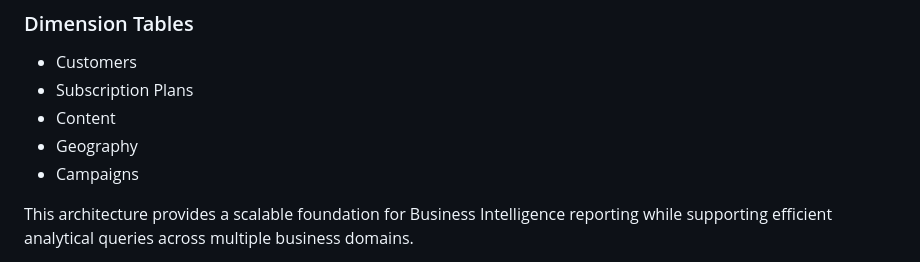
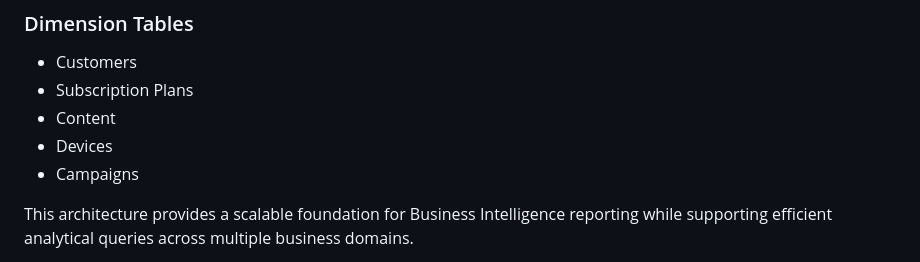
Before and after one commit to hemasri-gugg/streamflow_platform_analytics, a Markdown page: README.md, the part around one of its changes. Drawn GitHub-style.

```diff
--- a/README.md
+++ b/README.md
@@ -210,7 +210,7 @@ The warehouse consists of multiple fact and dimension tables designed to optimiz
 - Customers
 - Subscription Plans
 - Content
-- Geography
+- Devices
 - Campaigns
 
 This architecture provides a scalable foundation for Business Intelligence reporting while supporting efficient analytical queries across multiple business domains.
```
Also changed, not shown: other parts of README.md (+184 -1 lines).
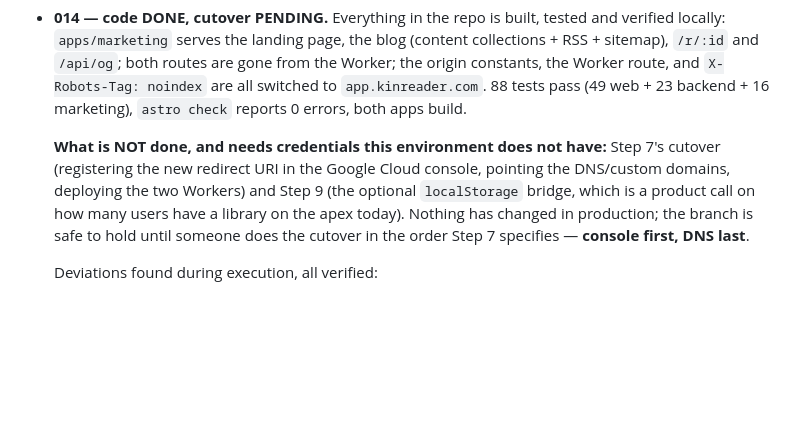
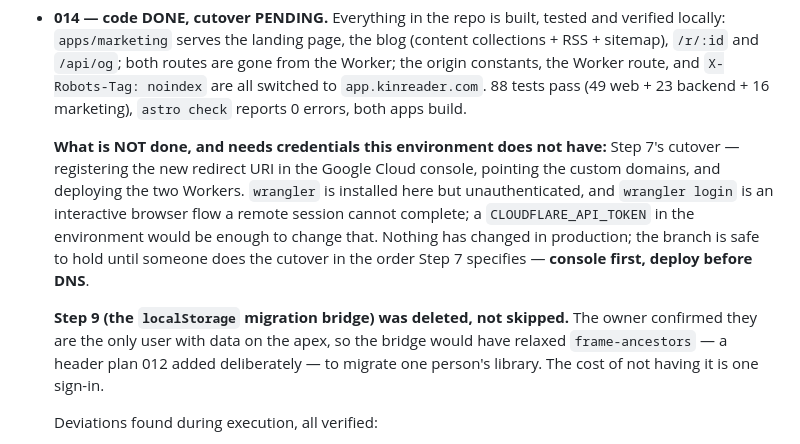
Before and after one commit to itstamhn/kinreader, a Markdown page: plans/README.md, the part around the change. Rendered like a GitHub page; blank space fills up the shorter version.

```diff
--- a/plans/README.md
+++ b/plans/README.md
@@ -435,11 +435,17 @@ are not re-audited from scratch next session.
   `astro check` reports 0 errors, both apps build.
 
   **What is NOT done, and needs credentials this environment does not have:** Step 7's
-  cutover (registering the new redirect URI in the Google Cloud console, pointing the
-  DNS/custom domains, deploying the two Workers) and Step 9 (the optional `localStorage`
-  bridge, which is a product call on how many users have a library on the apex today).
-  Nothing has changed in production; the branch is safe to hold until someone does the
-  cutover in the order Step 7 specifies — **console first, DNS last**.
+  cutover — registering the new redirect URI in the Google Cloud console, pointing the
+  custom domains, and deploying the two Workers. `wrangler` is installed here but
+  unauthenticated, and `wrangler login` is an interactive browser flow a remote session
+  cannot complete; a `CLOUDFLARE_API_TOKEN` in the environment would be enough to change
+  that. Nothing has changed in production; the branch is safe to hold until someone does
+  the cutover in the order Step 7 specifies — **console first, deploy before DNS**.
+
+  **Step 9 (the `localStorage` migration bridge) was deleted, not skipped.** The owner
+  confirmed they are the only user with data on the apex, so the bridge would have relaxed
+  `frame-ancestors` — a header plan 012 added deliberately — to migrate one person's
+  library. The cost of not having it is one sign-in.
 
   Deviations found during execution, all verified:
   1. **Astro is on 7.2.9 and `docs.astro.build` is blocked by the egress proxy**, so the
```
Also changed, not shown: plans/014-astro-marketing-and-app-subdomain.md (+9 -25 lines).
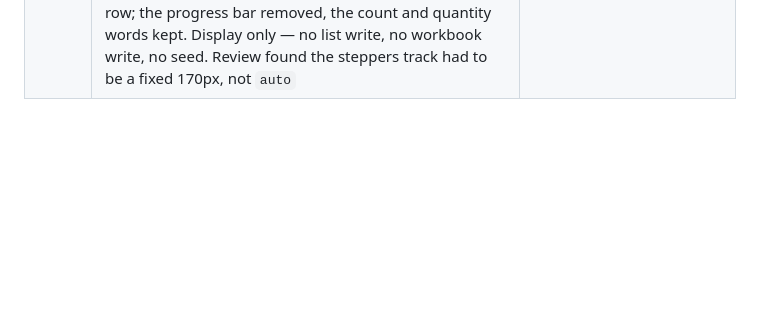
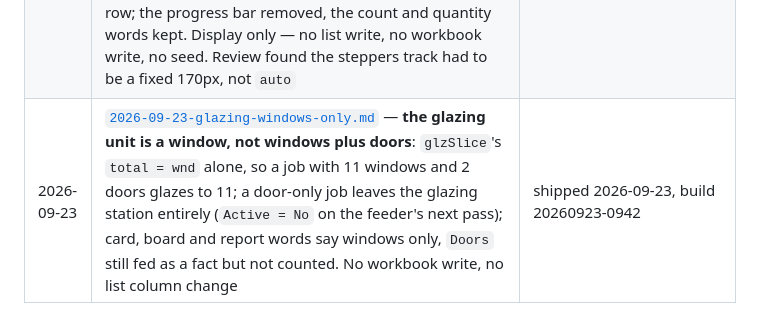
Before and after one commit to Maharshi-Dutta/costello-production-dashboard, a Markdown page: docs/specs/README.md, the part around the change. Rendered like a GitHub page; blank space fills up the shorter version.

Commit message:
Records for 2026-09-23: glazing counts windows only (A33, build log, spec status, specs index)
Co-Authored-By: Claude Fable 5.1 <noreply@anthropic.com>

```diff
--- a/docs/specs/README.md
+++ b/docs/specs/README.md
@@ -30,3 +30,4 @@ the code isn't merged yet.
 | 2026-09-21 | [`2026-09-21-glazing-station.md`](2026-09-21-glazing-station.md) — **the third floor station, and the phase bar hearing the floor**. A tablet page for the glazer (`glazing.html`), an office board at Show ▸ Glazing station, and one row per **job** in a new `Glazing station` list in the `Floor stations` site. **One number per job**: units glazed out of the job's windows plus doors, read off the `Production` sheet alone (`j.wndMain`/`j.drsMain`, the new Production-only pair beside `j.prodsMain`). No seed — glazing was never an office checkpoint, so `seedFields` is empty and the feeder's whole vocabulary holds not one floor column. No day sheet. The office may set and clear the counter from its board — five fields, logged in `Dashboard Log`, never in `Station log` (dated note in `CLAUDE.md` rule 3). **Nothing writes the workbook.** Section E adds a **third voice to `effectivePhase`**: welding recorded → at least In fabrication, glazing recorded → at least In glazing, glazing outranks welding, the highest of sheet / hand-set / floor wins, a counter back at nought withdraws the voice, and **none of it is stored anywhere**. Built from the "Adding a station" checklist rather than by copying a page, which is the evidence the checklist works. **Section F (glazing complete → Ready to deliver) is NOT built** — it is a row move on the `Production` sheet and waits on the owner's choice | sections A–E shipped 2026-09-21, build 20260921-1858; section F not built |
 | 2026-09-16 | [`2026-09-16-welding-station.md`](2026-09-16-welding-station.md) — **the second floor station**: a tablet page for the PVC welders (`welding.html`), an office board at Show ▸ Welding station, and one row per job **and product group** in a new `Welding station` list in the `Floor stations` site. F and S only (never T), every product group on the sheet minus a four-name deny-list, the COMMENT carried with a rule-3 strip over it (6+ digits and anything eircode-shaped removed), a three-level colour (none / yellow / green), and the office able to set and clear progress per group — the **second sanctioned office write of a floor counter**, logged in `Dashboard Log` and never in `Station log` (dated note in `CLAUDE.md` rule 2). **Nothing writes the workbook.** Also the pattern for the third station: a station **definition** object, `welding-core.js`, the shared `station-ui.js` shell, and the "Adding a station" checklist in `docs/STATIONS.md` | built 2026-09-16, reviewed and demoed before any push |
 | 2026-09-22 | [`2026-09-22-glazing-board-polish.md`](2026-09-22-glazing-board-polish.md) — **the Glazing station board, office side only**: its own CSS grid tracks so the row lines up instead of inheriting welding's; gold shown when the job's whole `Production` row is already gold or its glazed count is full (`GLZC.glzOfficeColour`), with the steppers replaced by the word "done" on a gold row; the progress bar removed, the count and quantity words kept. Display only — no list write, no workbook write, no seed. Review found the steppers track had to be a fixed 170px, not `auto` | shipped 2026-09-22, build 20260922-1309 |
+| 2026-09-23 | [`2026-09-23-glazing-windows-only.md`](2026-09-23-glazing-windows-only.md) — **the glazing unit is a window, not windows plus doors**: `glzSlice`'s `total = wnd` alone, so a job with 11 windows and 2 doors glazes to 11; a door-only job leaves the glazing station entirely (`Active = No` on the feeder's next pass); card, board and report words say windows only, `Doors` still fed as a fact but not counted. No workbook write, no list column change | shipped 2026-09-23, build 20260923-0942 |
```
Also changed, not shown: docs/HISTORY.md (+7 -0 lines), docs/specs/2026-09-23-glazing-windows-only.md (+4 -4 lines).
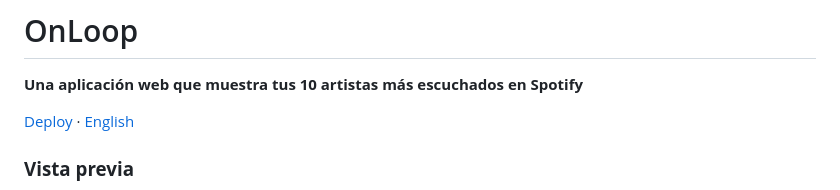
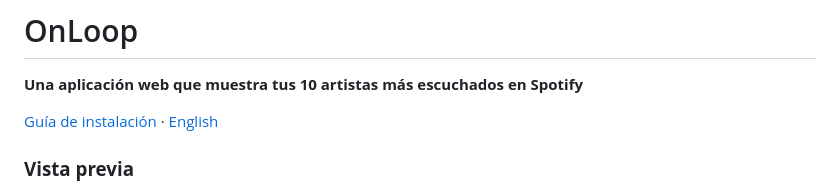
Before and after one commit to valentinabt/OnLoop, a Markdown page: README.md, the part around the change. Rendered like a GitHub page.

```diff
--- a/README.md
+++ b/README.md
@@ -2,7 +2,7 @@
 
 **Una aplicación web que muestra tus 10 artistas más escuchados en Spotify**
 
- [Deploy](DEPLOY.md) · [English](README-EN.md)
+ [Guía de instalación](DEPLOY.md) · [English](README-EN.md)
 
 ### **Vista previa**
 
```
Also changed, not shown: README-EN.md (+1 -1 lines).
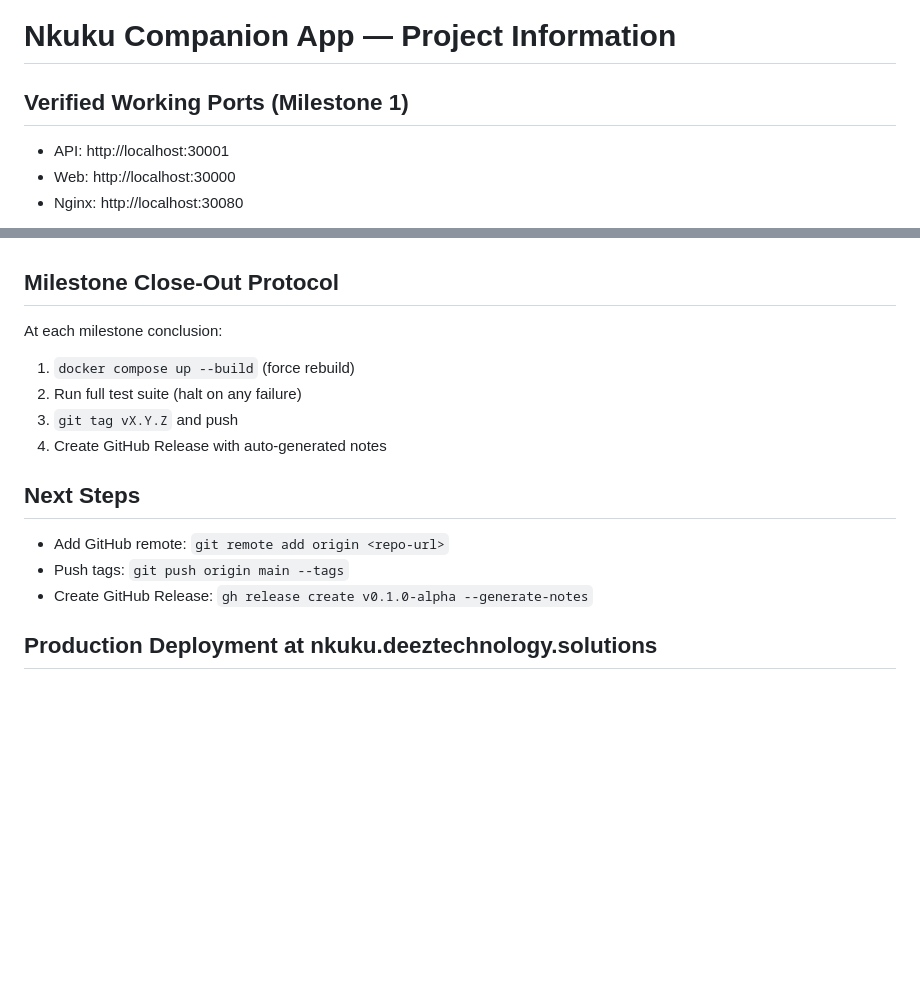
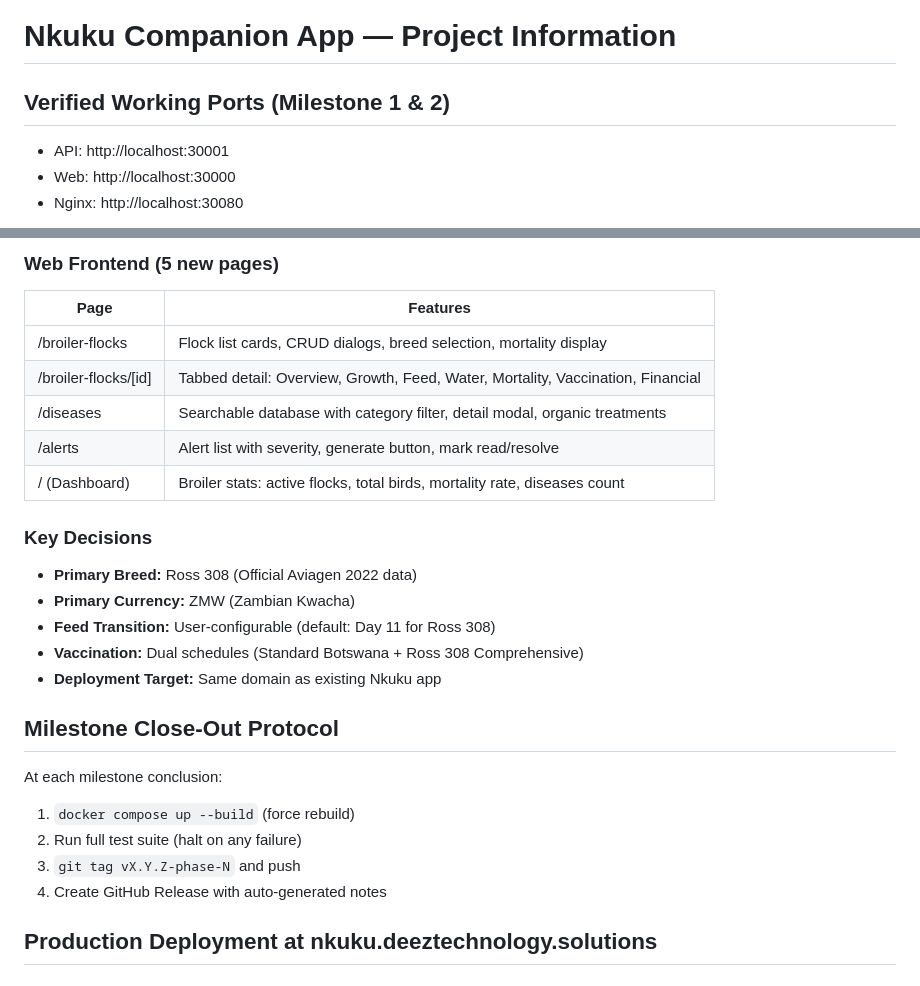
Before and after one commit to mundeez/nkuku-companion-app, a Markdown page: AGENTS.md, 2 parts joined by grey strips. Rendered like a GitHub page; blank space fills up the shorter version.

```diff
--- a/AGENTS.md
+++ b/AGENTS.md
@@ -1,6 +1,6 @@
 # Nkuku Companion App — Project Information
 
-## Verified Working Ports (Milestone 1)
+## Verified Working Ports (Milestone 1 & 2)
 - API: http://localhost:30001
 - Web: http://localhost:30000
 - Nginx: http://localhost:30080
@@ -55,14 +95,25 @@ docker compose down -v
+### Web Frontend (5 new pages)
+| Page | Features |
+|------|----------|
+| /broiler-flocks | Flock list cards, CRUD dialogs, breed selection, mortality display |
+| /broiler-flocks/[id] | Tabbed detail: Overview, Growth, Feed, Water, Mortality, Vaccination, Financial |
+| /diseases | Searchable database with category filter, detail modal, organic treatments |
+| /alerts | Alert list with severity, generate button, mark read/resolve |
+| / (Dashboard) | Broiler stats: active flocks, total birds, mortality rate, diseases count |
+
+### Key Decisions
+- **Primary Breed:** Ross 308 (Official Aviagen 2022 data)
+- **Primary Currency:** ZMW (Zambian Kwacha)
+- **Feed Transition:** User-configurable (default: Day 11 for Ross 308)
+- **Vaccination:** Dual schedules (Standard Botswana + Ross 308 Comprehensive)
+- **Deployment Target:** Same domain as existing Nkuku app
+
 ## Milestone Close-Out Protocol
 At each milestone conclusion:
 1. `docker compose up --build` (force rebuild)
 2. Run full test suite (halt on any failure)
-3. `git tag vX.Y.Z` and push
+3. `git tag vX.Y.Z-phase-N` and push
 4. Create GitHub Release with auto-generated notes
-
-## Next Steps
-- Add GitHub remote: `git remote add origin <repo-url>`
-- Push tags: `git push origin main --tags`
-- Create GitHub Release: `gh release create v0.1.0-alpha --generate-notes`
 
 ## Production Deployment at nkuku.deeztechnology.solutions
 
```
Also changed, not shown: other parts of AGENTS.md (+40 -0 lines), DEPLOYMENT_CHECKLIST.md (added, +146 -0 lines), README.md (added, +234 -0 lines).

====

Would you please output only the lines from the start of the material above up to and including the line with "Also changed, not shown: other parts of README.md", exactly as they appear and without pictures?

Before and after one commit to hemasri-gugg/streamflow_platform_analytics, a Markdown page: README.md, the part around one of its changes. Drawn GitHub-style.

```diff
--- a/README.md
+++ b/README.md
@@ -210,7 +210,7 @@ The warehouse consists of multiple fact and dimension tables designed to optimiz
 - Customers
 - Subscription Plans
 - Content
-- Geography
+- Devices
 - Campaigns
 
 This architecture provides a scalable foundation for Business Intelligence reporting while supporting efficient analytical queries across multiple business domains.
```
Also changed, not shown: other parts of README.md (+184 -1 lines).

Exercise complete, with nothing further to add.